● **WHAT THIS TASK INVOLVES**
Copy every entry word for word, but skip the pictures.

╭──

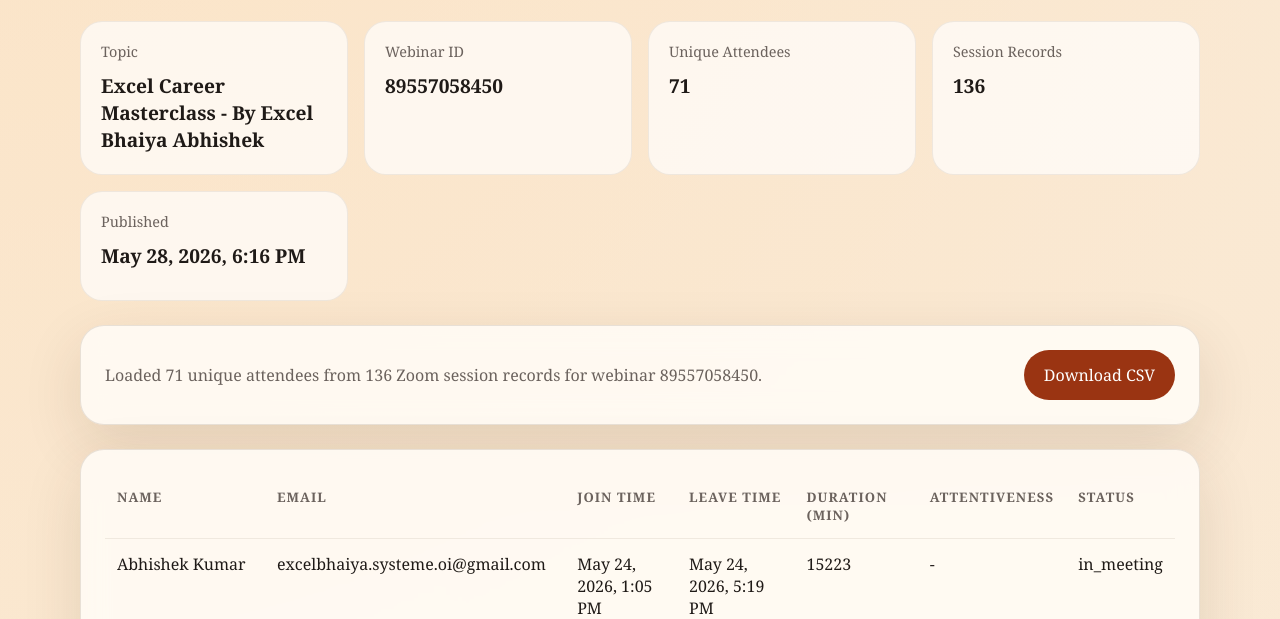
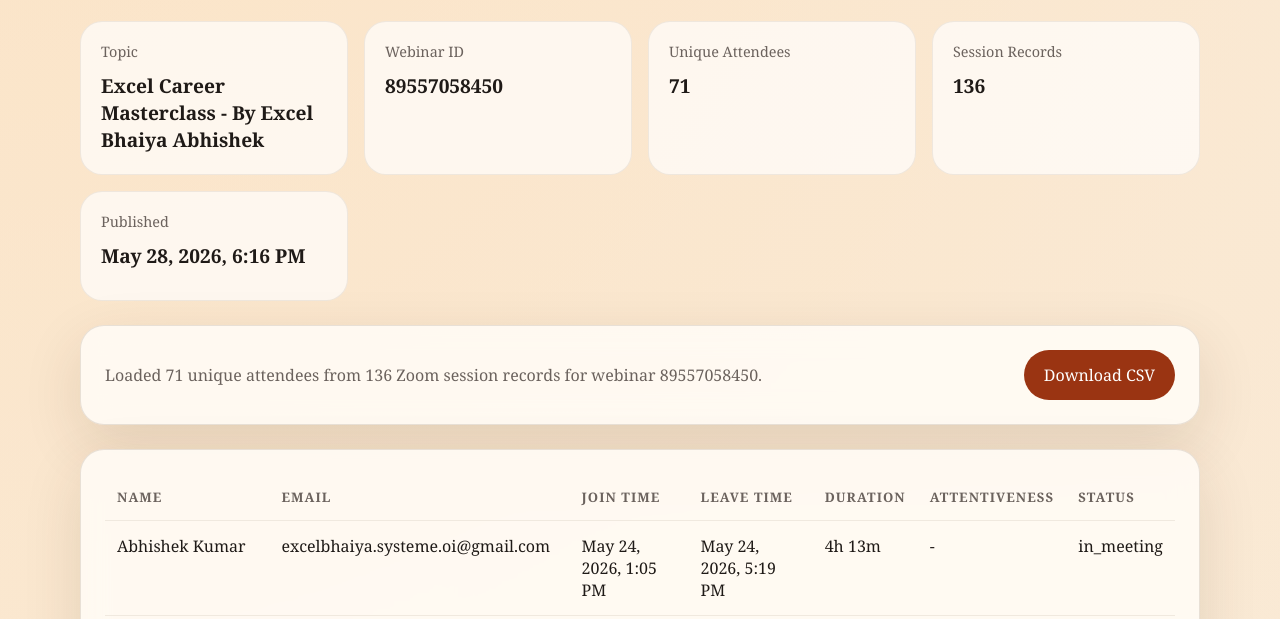
Before and after one commit to abhishek-dungen/Zoom-Attendace, a website: page site/index.html in a window 1280 px wide. Shown: the part 333-952 px from the top of the page. Drawn offline with Linux system fonts and the light colour scheme.

Commit message:
Show webinar durations in hours and minutes

```diff
--- a/site/app.js
+++ b/site/app.js
@@ -38,6 +38,22 @@ function formatDate(value) {
   }).format(date);
 }
 
+function formatDuration(seconds) {
+  const totalSeconds = Number(seconds || 0);
+  const hours = Math.floor(totalSeconds / 3600);
+  const minutes = Math.floor((totalSeconds % 3600) / 60);
+
+  if (hours === 0) {
+    return `${minutes}m`;
+  }
+
+  if (minutes === 0) {
+    return `${hours}h`;
+  }
+
+  return `${hours}h ${minutes}m`;
+}
+
 function setStatus(message, isError = false) {
   statusEl.textContent = message;
   statusEl.classList.toggle("error", isError);
@@ -57,7 +73,7 @@ function renderTable(participants) {
           <td>${participant.email || "-"}</td>
           <td>${formatDate(participant.joinTime)}</td>
           <td>${formatDate(participant.leaveTime)}</td>
-          <td>${participant.durationMinutes || 0}</td>
+          <td>${formatDuration(participant.durationMinutes)}</td>
           <td>${participant.attentivenessScore || "-"}</td>
           <td>${participant.status || "-"}</td>
         </tr>
--- a/site/index.html
+++ b/site/index.html
@@ -55,7 +55,7 @@
                 <th>Email</th>
                 <th>Join Time</th>
                 <th>Leave Time</th>
-                <th>Duration (min)</th>
+                <th>Duration</th>
                 <th>Attentiveness</th>
                 <th>Status</th>
               </tr>
```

╰──

● **RESPONSE TO THE TASK**
Before and after one commit to abhishek-dungen/Zoom-Attendace, a website: page site/index.html in a window 1280 px wide. Shown: the part 333-952 px from the top of the page. Drawn offline with Linux system fonts and the light colour scheme.

Commit message:
Show webinar durations in hours and minutes

```diff
--- a/site/app.js
+++ b/site/app.js
@@ -38,6 +38,22 @@ function formatDate(value) {
   }).format(date);
 }
 
+function formatDuration(seconds) {
+  const totalSeconds = Number(seconds || 0);
+  const hours = Math.floor(totalSeconds / 3600);
+  const minutes = Math.floor((totalSeconds % 3600) / 60);
+
+  if (hours === 0) {
+    return `${minutes}m`;
+  }
+
+  if (minutes === 0) {
+    return `${hours}h`;
+  }
+
+  return `${hours}h ${minutes}m`;
+}
+
 function setStatus(message, isError = false) {
   statusEl.textContent = message;
   statusEl.classList.toggle("error", isError);
@@ -57,7 +73,7 @@ function renderTable(participants) {
           <td>${participant.email || "-"}</td>
           <td>${formatDate(participant.joinTime)}</td>
           <td>${formatDate(participant.leaveTime)}</td>
-          <td>${participant.durationMinutes || 0}</td>
+          <td>${formatDuration(participant.durationMinutes)}</td>
           <td>${participant.attentivenessScore || "-"}</td>
           <td>${participant.status || "-"}</td>
         </tr>
--- a/site/index.html
+++ b/site/index.html
@@ -55,7 +55,7 @@
                 <th>Email</th>
                 <th>Join Time</th>
                 <th>Leave Time</th>
-                <th>Duration (min)</th>
+                <th>Duration</th>
                 <th>Attentiveness</th>
                 <th>Status</th>
               </tr>
```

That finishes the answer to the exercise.